UVa Physics Computer Facilities
Linux System Administration
LSP Summer Skills Update, 2009
This course aims to provide a practical introduction to
two aspects of Linux system administration (networking and
filesystems) for technically-experienced people who find themselves
in charge of a Linux computer. We take a nuts-and-bolts approach
to each topic, examining realistic problems that the system
administrator may encounter. Although many of the details will
be Linux-specific, much of the course's content will be of general
value, including overviews of computer hardware and the
principles of networking.
1. Introduction to Networks and Firewalls
2. Introduction to Disks and Filesystems
1. Introduction to Networks and Firewalls.
Slides from this talk: networks/presentation-notes.pdf
In this talk, we'll take a look at networking under Linux.
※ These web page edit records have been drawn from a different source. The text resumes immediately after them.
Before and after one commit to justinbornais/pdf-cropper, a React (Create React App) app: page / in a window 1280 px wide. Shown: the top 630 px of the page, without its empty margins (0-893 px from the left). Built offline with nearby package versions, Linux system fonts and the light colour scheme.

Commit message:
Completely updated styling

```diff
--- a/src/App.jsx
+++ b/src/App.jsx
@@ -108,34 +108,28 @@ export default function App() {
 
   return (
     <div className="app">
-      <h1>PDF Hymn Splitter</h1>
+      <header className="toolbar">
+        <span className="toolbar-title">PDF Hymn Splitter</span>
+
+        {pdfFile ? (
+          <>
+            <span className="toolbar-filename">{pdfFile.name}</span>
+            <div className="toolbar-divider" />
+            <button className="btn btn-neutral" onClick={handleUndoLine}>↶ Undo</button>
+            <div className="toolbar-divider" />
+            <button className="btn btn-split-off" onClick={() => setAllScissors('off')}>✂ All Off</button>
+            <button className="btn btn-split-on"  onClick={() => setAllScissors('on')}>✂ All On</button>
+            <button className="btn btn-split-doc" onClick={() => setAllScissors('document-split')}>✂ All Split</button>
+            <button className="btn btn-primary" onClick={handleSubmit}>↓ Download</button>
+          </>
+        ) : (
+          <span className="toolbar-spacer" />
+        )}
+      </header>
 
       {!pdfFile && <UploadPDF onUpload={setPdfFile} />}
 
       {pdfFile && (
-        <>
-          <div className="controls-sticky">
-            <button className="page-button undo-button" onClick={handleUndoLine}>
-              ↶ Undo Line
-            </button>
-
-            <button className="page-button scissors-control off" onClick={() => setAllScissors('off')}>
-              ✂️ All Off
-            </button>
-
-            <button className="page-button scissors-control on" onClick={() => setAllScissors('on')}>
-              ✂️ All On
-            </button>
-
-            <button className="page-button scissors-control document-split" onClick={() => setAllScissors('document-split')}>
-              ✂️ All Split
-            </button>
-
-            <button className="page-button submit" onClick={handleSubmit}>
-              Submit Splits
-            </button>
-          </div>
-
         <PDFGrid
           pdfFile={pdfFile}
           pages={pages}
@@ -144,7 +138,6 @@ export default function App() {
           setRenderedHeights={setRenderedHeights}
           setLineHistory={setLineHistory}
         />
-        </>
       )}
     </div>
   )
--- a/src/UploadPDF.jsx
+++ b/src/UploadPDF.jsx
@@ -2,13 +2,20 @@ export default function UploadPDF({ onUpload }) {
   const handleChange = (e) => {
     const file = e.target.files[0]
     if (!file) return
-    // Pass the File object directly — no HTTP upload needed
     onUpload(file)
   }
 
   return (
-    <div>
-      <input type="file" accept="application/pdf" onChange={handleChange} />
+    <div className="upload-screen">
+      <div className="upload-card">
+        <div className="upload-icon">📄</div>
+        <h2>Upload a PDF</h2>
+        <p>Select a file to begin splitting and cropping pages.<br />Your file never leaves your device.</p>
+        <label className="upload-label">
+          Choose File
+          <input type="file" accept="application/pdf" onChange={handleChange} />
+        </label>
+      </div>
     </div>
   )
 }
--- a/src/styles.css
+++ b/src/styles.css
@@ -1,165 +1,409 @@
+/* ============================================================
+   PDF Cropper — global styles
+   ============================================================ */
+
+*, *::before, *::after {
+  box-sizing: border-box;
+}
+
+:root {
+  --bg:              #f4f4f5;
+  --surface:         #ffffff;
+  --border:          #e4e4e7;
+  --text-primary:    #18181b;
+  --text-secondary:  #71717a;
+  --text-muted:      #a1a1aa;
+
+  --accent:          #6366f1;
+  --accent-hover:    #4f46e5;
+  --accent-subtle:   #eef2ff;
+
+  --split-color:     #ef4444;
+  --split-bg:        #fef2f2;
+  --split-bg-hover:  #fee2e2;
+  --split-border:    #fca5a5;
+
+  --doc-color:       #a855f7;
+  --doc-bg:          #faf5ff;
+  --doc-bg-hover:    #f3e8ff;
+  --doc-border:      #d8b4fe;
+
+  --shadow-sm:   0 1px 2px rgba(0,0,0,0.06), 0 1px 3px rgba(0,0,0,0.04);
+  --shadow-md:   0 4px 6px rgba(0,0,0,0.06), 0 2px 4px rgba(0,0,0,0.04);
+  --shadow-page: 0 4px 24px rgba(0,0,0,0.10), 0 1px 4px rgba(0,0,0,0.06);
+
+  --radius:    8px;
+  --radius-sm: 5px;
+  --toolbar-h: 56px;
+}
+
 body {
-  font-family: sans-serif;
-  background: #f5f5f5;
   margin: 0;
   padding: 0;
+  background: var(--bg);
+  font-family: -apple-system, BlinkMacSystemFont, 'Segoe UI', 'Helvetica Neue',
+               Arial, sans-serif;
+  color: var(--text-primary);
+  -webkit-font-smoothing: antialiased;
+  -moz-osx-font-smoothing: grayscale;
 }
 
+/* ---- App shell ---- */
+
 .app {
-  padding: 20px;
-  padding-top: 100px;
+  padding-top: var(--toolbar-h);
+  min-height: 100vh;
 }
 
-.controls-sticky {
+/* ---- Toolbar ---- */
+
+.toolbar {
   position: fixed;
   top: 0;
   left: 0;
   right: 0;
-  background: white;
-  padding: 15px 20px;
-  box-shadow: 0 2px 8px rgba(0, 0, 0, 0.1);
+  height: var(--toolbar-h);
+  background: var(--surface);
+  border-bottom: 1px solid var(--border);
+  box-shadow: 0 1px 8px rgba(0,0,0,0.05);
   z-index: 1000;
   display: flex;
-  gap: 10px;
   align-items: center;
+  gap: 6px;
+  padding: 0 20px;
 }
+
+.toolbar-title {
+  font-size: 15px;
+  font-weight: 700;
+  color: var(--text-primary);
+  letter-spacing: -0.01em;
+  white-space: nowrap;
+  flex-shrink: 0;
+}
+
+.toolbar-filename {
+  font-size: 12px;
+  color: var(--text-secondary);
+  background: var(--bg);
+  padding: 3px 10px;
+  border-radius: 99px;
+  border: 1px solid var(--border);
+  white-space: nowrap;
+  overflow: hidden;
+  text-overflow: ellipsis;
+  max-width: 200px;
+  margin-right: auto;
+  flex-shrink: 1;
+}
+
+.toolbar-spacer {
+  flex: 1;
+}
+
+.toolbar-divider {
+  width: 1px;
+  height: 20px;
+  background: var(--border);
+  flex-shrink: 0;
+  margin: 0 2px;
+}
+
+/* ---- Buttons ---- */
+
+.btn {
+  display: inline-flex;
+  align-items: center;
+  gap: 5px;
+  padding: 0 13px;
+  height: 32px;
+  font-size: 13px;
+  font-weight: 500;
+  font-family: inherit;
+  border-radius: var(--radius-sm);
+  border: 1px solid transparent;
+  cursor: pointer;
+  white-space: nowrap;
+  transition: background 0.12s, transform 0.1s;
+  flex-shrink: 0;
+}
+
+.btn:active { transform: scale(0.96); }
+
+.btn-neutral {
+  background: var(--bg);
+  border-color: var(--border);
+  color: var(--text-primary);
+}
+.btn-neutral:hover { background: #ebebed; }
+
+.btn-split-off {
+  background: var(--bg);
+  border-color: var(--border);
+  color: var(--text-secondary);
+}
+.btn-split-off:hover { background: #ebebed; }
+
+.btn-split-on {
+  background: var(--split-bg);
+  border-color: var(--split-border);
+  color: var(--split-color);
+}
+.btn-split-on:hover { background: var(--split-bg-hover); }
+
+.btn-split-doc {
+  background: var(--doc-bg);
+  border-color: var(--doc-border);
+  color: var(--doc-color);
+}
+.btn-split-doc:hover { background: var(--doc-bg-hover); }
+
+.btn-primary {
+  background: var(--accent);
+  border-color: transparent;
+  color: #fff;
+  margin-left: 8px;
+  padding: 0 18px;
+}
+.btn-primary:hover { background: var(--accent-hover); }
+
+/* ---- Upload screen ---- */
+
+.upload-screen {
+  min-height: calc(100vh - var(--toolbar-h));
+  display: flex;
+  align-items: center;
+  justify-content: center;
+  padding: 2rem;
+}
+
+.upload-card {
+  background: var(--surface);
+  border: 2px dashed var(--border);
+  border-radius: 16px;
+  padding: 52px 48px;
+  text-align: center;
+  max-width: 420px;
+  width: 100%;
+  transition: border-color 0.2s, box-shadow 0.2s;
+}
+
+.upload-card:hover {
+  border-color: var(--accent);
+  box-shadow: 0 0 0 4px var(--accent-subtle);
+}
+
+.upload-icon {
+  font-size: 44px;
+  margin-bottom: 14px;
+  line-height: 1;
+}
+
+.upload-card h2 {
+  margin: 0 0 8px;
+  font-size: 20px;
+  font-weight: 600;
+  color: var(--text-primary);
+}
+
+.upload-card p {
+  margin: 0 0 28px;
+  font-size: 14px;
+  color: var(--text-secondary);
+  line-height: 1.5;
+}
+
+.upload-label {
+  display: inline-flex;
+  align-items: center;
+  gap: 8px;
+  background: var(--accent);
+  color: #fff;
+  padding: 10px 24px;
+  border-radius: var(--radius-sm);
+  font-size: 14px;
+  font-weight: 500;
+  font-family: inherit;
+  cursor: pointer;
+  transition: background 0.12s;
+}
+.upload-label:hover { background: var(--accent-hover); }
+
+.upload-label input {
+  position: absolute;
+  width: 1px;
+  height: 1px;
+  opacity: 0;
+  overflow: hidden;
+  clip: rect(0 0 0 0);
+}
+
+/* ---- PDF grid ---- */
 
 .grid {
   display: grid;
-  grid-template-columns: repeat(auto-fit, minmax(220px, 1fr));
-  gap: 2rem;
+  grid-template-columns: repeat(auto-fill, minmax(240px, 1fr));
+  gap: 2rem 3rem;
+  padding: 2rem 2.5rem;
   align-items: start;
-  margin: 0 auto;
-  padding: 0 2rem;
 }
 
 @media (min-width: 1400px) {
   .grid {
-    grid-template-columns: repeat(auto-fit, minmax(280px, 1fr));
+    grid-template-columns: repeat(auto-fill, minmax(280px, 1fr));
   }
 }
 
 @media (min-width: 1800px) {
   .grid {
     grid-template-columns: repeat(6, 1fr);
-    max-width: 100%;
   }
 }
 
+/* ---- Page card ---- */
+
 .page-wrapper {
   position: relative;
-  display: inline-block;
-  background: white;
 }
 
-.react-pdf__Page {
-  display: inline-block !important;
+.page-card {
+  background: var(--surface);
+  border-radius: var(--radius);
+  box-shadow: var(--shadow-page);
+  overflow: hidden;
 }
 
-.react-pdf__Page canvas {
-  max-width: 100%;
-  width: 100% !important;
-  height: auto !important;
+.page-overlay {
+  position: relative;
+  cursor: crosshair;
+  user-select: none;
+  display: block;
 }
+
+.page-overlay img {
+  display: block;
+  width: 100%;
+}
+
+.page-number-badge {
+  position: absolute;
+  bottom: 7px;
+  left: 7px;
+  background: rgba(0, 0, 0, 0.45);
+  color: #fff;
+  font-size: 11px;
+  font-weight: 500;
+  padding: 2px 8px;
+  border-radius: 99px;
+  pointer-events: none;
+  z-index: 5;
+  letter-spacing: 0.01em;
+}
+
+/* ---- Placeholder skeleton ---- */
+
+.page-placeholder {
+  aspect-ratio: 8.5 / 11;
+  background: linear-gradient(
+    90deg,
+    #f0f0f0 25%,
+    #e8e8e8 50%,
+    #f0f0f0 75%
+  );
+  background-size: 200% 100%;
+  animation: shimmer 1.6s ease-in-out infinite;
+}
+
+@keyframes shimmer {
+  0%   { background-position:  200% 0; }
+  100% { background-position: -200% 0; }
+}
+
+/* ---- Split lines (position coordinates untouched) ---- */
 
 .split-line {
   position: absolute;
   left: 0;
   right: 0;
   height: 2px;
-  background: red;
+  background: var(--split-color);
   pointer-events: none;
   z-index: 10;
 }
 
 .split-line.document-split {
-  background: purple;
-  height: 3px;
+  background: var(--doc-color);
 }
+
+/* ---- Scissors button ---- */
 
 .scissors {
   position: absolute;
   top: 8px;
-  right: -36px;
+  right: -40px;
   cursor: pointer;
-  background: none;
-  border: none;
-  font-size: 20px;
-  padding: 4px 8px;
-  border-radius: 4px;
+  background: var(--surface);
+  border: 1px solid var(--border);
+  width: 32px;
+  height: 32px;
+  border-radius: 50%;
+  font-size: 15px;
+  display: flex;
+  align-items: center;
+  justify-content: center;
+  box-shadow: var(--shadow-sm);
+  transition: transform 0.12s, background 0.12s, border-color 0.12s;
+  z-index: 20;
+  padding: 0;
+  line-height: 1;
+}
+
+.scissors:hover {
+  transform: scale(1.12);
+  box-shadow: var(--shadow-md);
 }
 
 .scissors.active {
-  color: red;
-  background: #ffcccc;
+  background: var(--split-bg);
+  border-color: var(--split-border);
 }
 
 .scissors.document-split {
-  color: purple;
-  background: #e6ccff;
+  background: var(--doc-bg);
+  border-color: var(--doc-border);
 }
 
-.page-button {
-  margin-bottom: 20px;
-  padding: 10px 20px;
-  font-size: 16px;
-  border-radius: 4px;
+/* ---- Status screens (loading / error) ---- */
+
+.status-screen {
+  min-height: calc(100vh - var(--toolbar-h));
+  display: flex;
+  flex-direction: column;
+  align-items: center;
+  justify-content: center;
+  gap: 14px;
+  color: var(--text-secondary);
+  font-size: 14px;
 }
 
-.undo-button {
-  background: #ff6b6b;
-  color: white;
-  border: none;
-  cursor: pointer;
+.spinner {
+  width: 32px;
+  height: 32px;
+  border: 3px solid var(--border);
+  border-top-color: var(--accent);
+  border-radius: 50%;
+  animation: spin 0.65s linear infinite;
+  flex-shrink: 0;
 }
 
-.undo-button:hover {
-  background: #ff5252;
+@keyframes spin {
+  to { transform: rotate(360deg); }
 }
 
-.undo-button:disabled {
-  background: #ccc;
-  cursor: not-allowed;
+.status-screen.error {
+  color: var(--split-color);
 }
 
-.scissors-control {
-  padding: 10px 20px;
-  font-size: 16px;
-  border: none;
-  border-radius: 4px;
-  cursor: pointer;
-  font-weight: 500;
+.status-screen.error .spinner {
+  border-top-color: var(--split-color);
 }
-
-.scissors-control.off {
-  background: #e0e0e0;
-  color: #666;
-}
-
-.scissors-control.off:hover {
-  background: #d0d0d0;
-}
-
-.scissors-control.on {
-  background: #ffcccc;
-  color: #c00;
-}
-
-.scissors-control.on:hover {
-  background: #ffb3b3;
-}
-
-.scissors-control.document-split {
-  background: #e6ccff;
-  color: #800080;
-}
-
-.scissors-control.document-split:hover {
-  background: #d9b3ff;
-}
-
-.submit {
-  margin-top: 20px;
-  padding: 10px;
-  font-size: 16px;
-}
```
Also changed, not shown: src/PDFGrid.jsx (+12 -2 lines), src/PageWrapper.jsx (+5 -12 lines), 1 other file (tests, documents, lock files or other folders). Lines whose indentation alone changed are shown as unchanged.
We'll start with ethernet and work our way up the "five
layer" TCP/IP model of networking, stopping along the way to
talk a little bit about the history of the internet. Along
the way we'll introduce Linux commands for configuring
networking, and we'll introduce concepts such as MAC and IP
addresses, ARP, DNS, DHCP, routing and ports. Then we'll
take a look at firewalls, NAT, port forwarding and
2. Introduction to Disks and Filesystems.
Slides from this talk: filesystems/presentation-notes.pdf
In this talk we'll start out with a quick look at disk
technology, then move on to look at disk partitions (and the
Master Boot Record) to see how partitions are defined. From
there, we'll step up to look at how filesystems are created.
We'll look at tools for creating, labeling, checking and
getting information about filesystems. Finally, we'll look
at Logical Volume Management (LVM), and introduce a minimal
set of LVM commands you'll need to know when managing a
modern Linux installation.